- **Exercise requirements**: Scan the records for "talk". Report each line that includes it.

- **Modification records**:
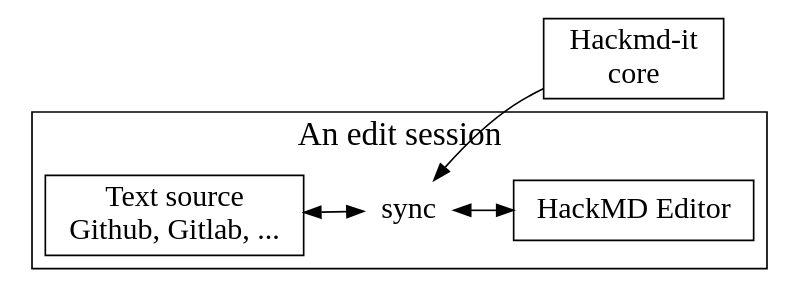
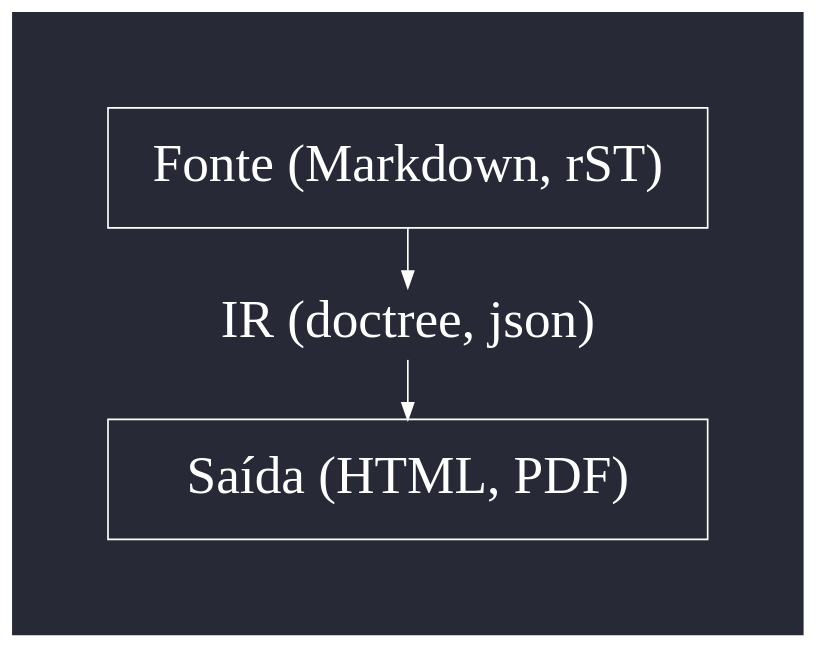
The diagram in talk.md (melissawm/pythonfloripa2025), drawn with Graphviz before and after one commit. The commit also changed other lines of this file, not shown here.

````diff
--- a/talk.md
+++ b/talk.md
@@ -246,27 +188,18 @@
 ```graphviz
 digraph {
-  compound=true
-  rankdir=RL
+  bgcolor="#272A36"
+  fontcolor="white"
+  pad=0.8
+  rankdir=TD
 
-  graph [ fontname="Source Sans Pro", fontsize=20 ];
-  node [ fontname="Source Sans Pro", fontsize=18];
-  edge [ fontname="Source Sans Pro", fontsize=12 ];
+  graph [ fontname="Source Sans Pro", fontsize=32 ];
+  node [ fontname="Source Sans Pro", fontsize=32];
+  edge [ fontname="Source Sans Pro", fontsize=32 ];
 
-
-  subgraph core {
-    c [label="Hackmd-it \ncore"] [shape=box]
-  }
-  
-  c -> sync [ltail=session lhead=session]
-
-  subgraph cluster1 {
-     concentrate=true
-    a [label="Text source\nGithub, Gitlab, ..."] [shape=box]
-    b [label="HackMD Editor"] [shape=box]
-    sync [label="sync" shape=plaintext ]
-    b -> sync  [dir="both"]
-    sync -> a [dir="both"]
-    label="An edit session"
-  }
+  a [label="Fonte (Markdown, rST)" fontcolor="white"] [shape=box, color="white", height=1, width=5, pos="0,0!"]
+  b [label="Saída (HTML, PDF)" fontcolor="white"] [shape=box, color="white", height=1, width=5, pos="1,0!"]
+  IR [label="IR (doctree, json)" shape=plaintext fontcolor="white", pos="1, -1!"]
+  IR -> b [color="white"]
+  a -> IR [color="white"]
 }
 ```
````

- **Completed exercise**:
The diagram in talk.md (melissawm/pythonfloripa2025), drawn with Graphviz before and after one commit. The commit also changed other lines of this file, not shown here.
--- a/talk.md
+++ b/talk.md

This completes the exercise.